the basis for a wider public debate about corruption and bribery. The report shows
the need for detailed analysis about what happened and how to avoid similar re-
Transparency International’s New Zealand (TINZ) Chair, Suzanne Snively,
congratulates the Office of the Auditor General on the landmark report into the Saudi
sheep contracts acknowledging its importance and the year-long investigation.
Snively said “We are particularly pleased with its message about the dangers of
complacency about corruption, and the need for transparency to be used as the foil
that prevents corruption from taking root”.
While the report shows that no criminal activity took place it is troubling that some
have read the Auditor-General’s report as a vindication of the Saudi sheep deal.
Snively disagreed, saying “New Zealanders benefit in many ways from our reputation
of transparency and honesty. The Saudi Sheep Contracts failed to meet public
The Auditor General specified a number of faults and the lessons that need to be
properly acknowledged and addressed.
Snively said, “The Auditor General’s Report did nothing to dispel our worries about
New Zealand’s international reputation in light of the embarrassing Saudi incident. Of
concern is that the judgement that the deal was within the law has the potential itself
to raise eyebrows offshore – The Saudi contracts may be lawful but the optics are
TINZ believes that the biggest lesson from the report is about the dangers of carrying
out murky deals which keep people in the dark.
There is much to be gained were the New Zealand Government to decide that it
wants to lead the world in terms of transparent policy process – especially in its
dealing with foreign investors and negotiating trade treaties.”
Accountable and transparent agreements are proven to have better outcomes, higher
returns to investors and provide stronger tax bases.
Transparency International New Zealand will continue this conversation. Our
mission is to foster a New Zealand culture where transparency, integrity, good
governance and ethical standards and practices are the core values for all New
”The Auditor General’s report provides a chance to re-assess what else New Zealand
can be doing to prevent corruption in our politics and public sector”, Snively adds.
The OAG's final message is clear . Government contracts are monitored for their
probity, and in this case, the benefit to the New Zealand people. Even with the best
of intentions, opacity in government no longer works, sooner or later it will be
exposed to the light of day.
To paraphrase the Police: Everything you do, every word you speak, every step you
take, the world is watching you!

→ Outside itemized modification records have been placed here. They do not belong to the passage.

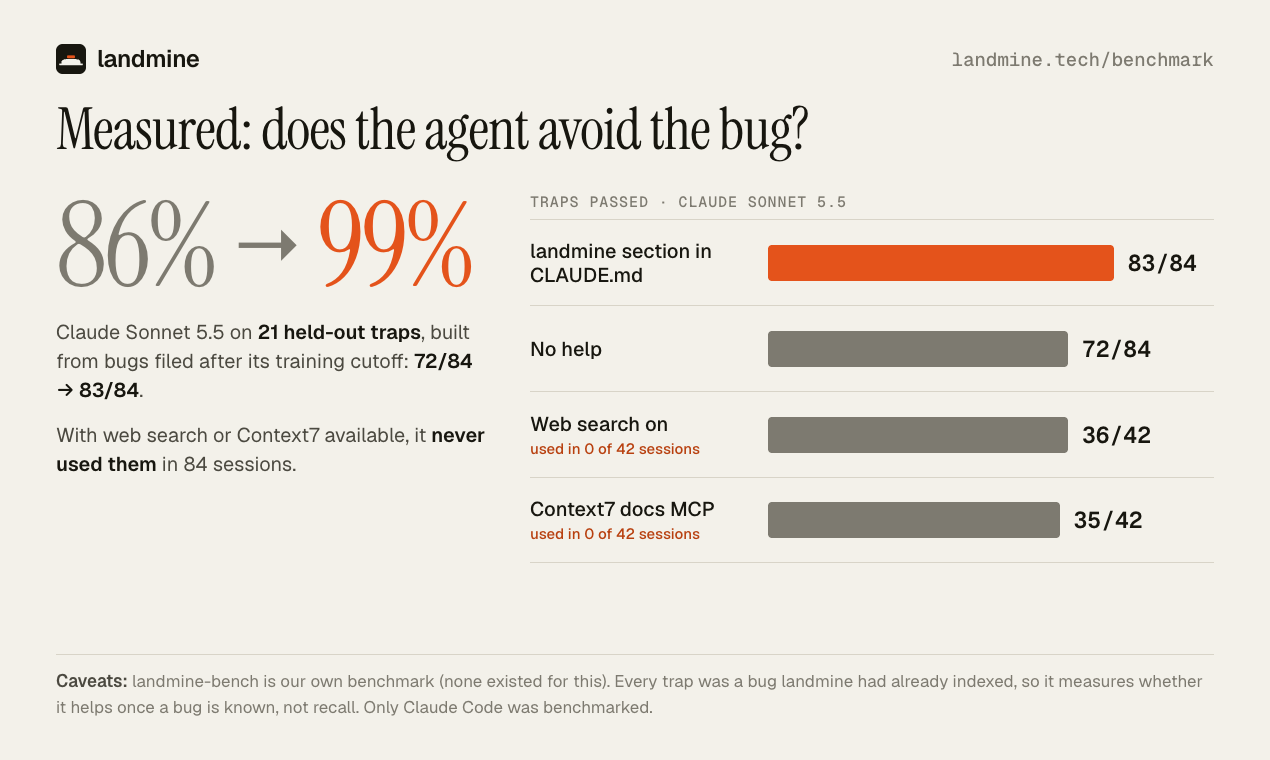
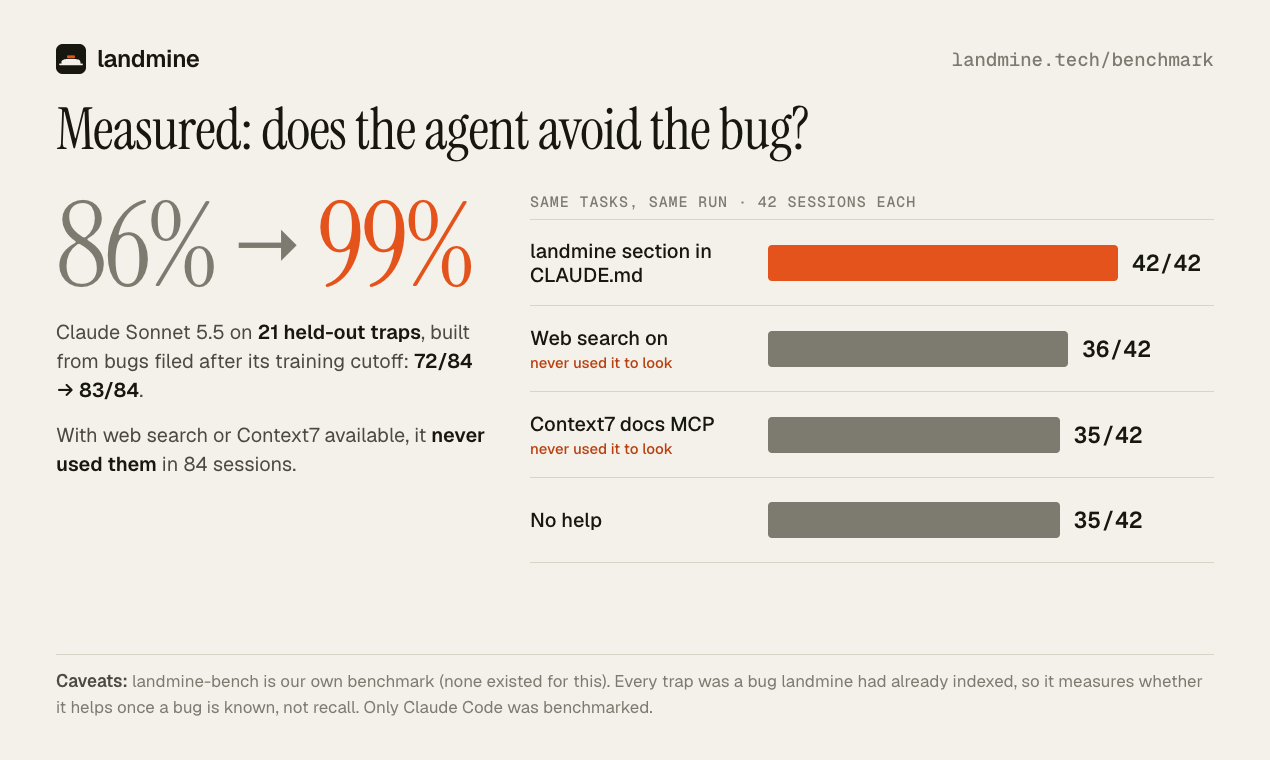
PH kit: benchmark chart back to the same-run comparison (42/42, 36/42, 35/42, 35/42)
The previous chart put 83/84 and 72/84 (all four seeds) next to 36/42 and 35/42 (seeds 1-2 only).
The video goes back to its first export, which already used the same-run chart; the X, LinkedIn
and Reddit cuts are rebuilt from it (local only, gitignored).

diff --git a/docs/launch/producthunt/README.md b/docs/launch/producthunt/README.md
@@ -19,21 +19,21 @@ The folder is about 48 MB, mostly video. Think twice before committing the MP4s 
 | `gallery/03-real-scan-output.png` | 1270×760 | | 150 KB | PH gallery 3: real `npx landmines scan` output. |
 | `gallery/04-agents-md-claude-md.png` | 1270×760 | | 152 KB | PH gallery 4: the known-bugs section in CLAUDE.md / AGENTS.md. |
 | `gallery/05-mcp-in-claude-code.png` | 1270×760 | | 162 KB | PH gallery 5: the hosted MCP in a real Claude Code session (vaul#492). |
-| `gallery/06-benchmark.png` | 1270×760 | | 118 KB | PH gallery 6: 86% → 99% chart with the caveats. |
+| `gallery/06-benchmark.png` | 1270×760 | | 116 KB | PH gallery 6: 86% → 99%, plus the same-run comparison (42/42, 36/42, 35/42, 35/42) and the caveats. |
 | `gallery/07-28-repos-median-395.png` | 1270×760 | | 111 KB | PH gallery 7: 28 repos, median 395, 30/40 hand-checked. |
 | `gallery/08-install.png` | 1270×760 | | 73 KB | PH gallery 8: install in one command. |
 | `thumbnail/thumbnail-240.png` | 240×240 | | 8 KB | PH thumbnail (static logo); logo for DevHunt, Uneed, Peerlist. |
 | `thumbnail/thumbnail-240.gif` | 240×240, 25 fps, loops | 2 s | 121 KB | PH animated thumbnail (the trigger pulses). Under PH's 3 MB. |
-| `platforms/x-landmine-16x9.mp4` | 1920×1080 | 68 s | 13.8 MB | X video (under 2:20). −16 LUFS. |
+| `platforms/x-landmine-16x9.mp4` | 1920×1080 | 68 s | 15.2 MB | X video (under 2:20). −16 LUFS. |
 | `platforms/x-card-1-hook.png` | 1200×675 | | 101 KB | X card: the hook. |
 | `platforms/x-card-2-benchmark.png` | 1200×675 | | 92 KB | X card: 86% → 99%, never used web search or Context7. |
 | `platforms/x-card-3-28-repos.png` | 1200×675 | | 75 KB | X card: median 395 across 28 repos, 30/40. |
 | `platforms/x-card-4-install.png` | 1200×675 | | 67 KB | X card: install. |
-| `platforms/linkedin-landmine-1x1.mp4` | 1080×1080 | 68 s | 4.4 MB | LinkedIn feed video (square). −16 LUFS. |
+| `platforms/linkedin-landmine-1x1.mp4` | 1080×1080 | 68 s | 3.1 MB | LinkedIn feed video (square). −16 LUFS. |
 | `platforms/linkedin-1200x627.png` | 1200×627 | | 85 KB | LinkedIn image / link post. |
 | `platforms/linkedin-benchmark-1200x627.png` | 1200×627 | | 92 KB | LinkedIn image post: the benchmark. |
 | `platforms/reddit-hook-session.gif` | 1280×720, 10 fps | 12.6 s | 11.9 MB | Reddit GIF (under 20 MB): the hook session. Also for dev.to. |
-| `platforms/reddit-landmine-720p.mp4` | 1280×720 | 68 s | 3.7 MB | Reddit video (the full launch video, smaller). |
+| `platforms/reddit-landmine-720p.mp4` | 1280×720 | 68 s | 2.9 MB | Reddit video (the full launch video, smaller). |
 | `platforms/og-1200x630.png` | 1200×630 | | 85 KB | OG / Twitter card image; Peerlist cover. |
 | `platforms/github-social-preview-1280x640.png` | 1280×640 | | 84 KB | GitHub repo social preview. |
 | `platforms/devto-hashnode-cover-1000x420.png` | 1000×420 | | 66 KB | dev.to / Hashnode article cover. |

diff --git a/docs/launch/producthunt/platforms.md b/docs/launch/producthunt/platforms.md
@@ -12,7 +12,7 @@ Platform limits below are as of this writing; check the upload form if something
 ## X / Twitter
 
 Files:
-- `x-landmine-16x9.mp4`: 1920×1080, 68 s (under the 2:20 limit), 13.8 MB, loudness −16 LUFS. Attach to post 1.
+- `x-landmine-16x9.mp4`: 1920×1080, 68 s (under the 2:20 limit), 15.2 MB, loudness −16 LUFS. Attach to post 1.
 - `x-card-1-hook.png`, `x-card-2-benchmark.png`, `x-card-3-28-repos.png`, `x-card-4-install.png`: 1200×675 each.
 
 Thread:
@@ -36,7 +36,7 @@ Thread:
 ## LinkedIn
 
 Files:
-- `linkedin-landmine-1x1.mp4`: 1080×1080, 68 s, 4.4 MB, −16 LUFS. The 16:9 video in a square frame with a header
+- `linkedin-landmine-1x1.mp4`: 1080×1080, 68 s, 3.1 MB, −16 LUFS. The 16:9 video in a square frame with a header
   and footer, for the feed.
 - `linkedin-1200x627.png` (product) and `linkedin-benchmark-1200x627.png` (the number): link or image posts.
 
@@ -57,7 +57,7 @@ Post:
 Files:
 - `reddit-hook-session.gif`: 1280×720, 12.6 s, 10 fps, 11.9 MB (Reddit's image/GIF limit is 20 MB). The real Claude
   Code session: the hook pauses the edit and the agent switches to its own `pg.Pool`. Autoplays in the feed.
-- `reddit-landmine-720p.mp4`: 1280×720, 68 s, 3.7 MB (video limit 1 GB / 15 min). The full launch video.
+- `reddit-landmine-720p.mp4`: 1280×720, 68 s, 2.9 MB (video limit 1 GB / 15 min). The full launch video.
 
 Post the GIF (or the MP4) natively and put the link in the text, not the title.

Let's lead the world by ensuring that government
business is conducted in broad daylight!
Background information for journalists
1. Media contact:
Suzanne Snively
Transparency International New Zealand
+64 21 925 689
2. Office of the Auditor-General
Inquiry into the Saudi Arabia Food Security Partnership.
3. Transparency International
Transparency International is a global civil society coalition leading the fight against
corruption. It compiles a number of measures of different aspects of corruption
including the Corruption Perceptions Index, the Global Corruption Barometer, and the
Bribe Payers Index. Information on Transparency International can be found at
www.transparency.org and detailed information on the Corruption Perceptions Index
can be found at www.transparency.org/cpi.
4. About TINZ
Transparency International New Zealand (TINZ) is the local chapter of the global
organisation - http://www.transparency.org.nz/. TINZ works to actively promote the
highest levels of transparency, accountability, integrity and public participation in
government and civil society in New Zealand and the Pacific Islands.
Our mission is to foster a New Zealand culture where transparency, integrity, good
governance and ethical standards and practices are the core values for all New
Transparency International New Zealand provides a free Anti-Corruption Training
Tool (transparency.org.nz/Anti-Corruption-Training) designed by leading experts in
the field, and enables organisations to provide training for their personnel. This was
developed in partnership with the Serious Fraud Office and BusinessNZ.
Transparency International New Zealand published the Integrity Plus 2013 New
Zealand National Integrity System Assessment and is actively engaged in the
implementation of its recommendations.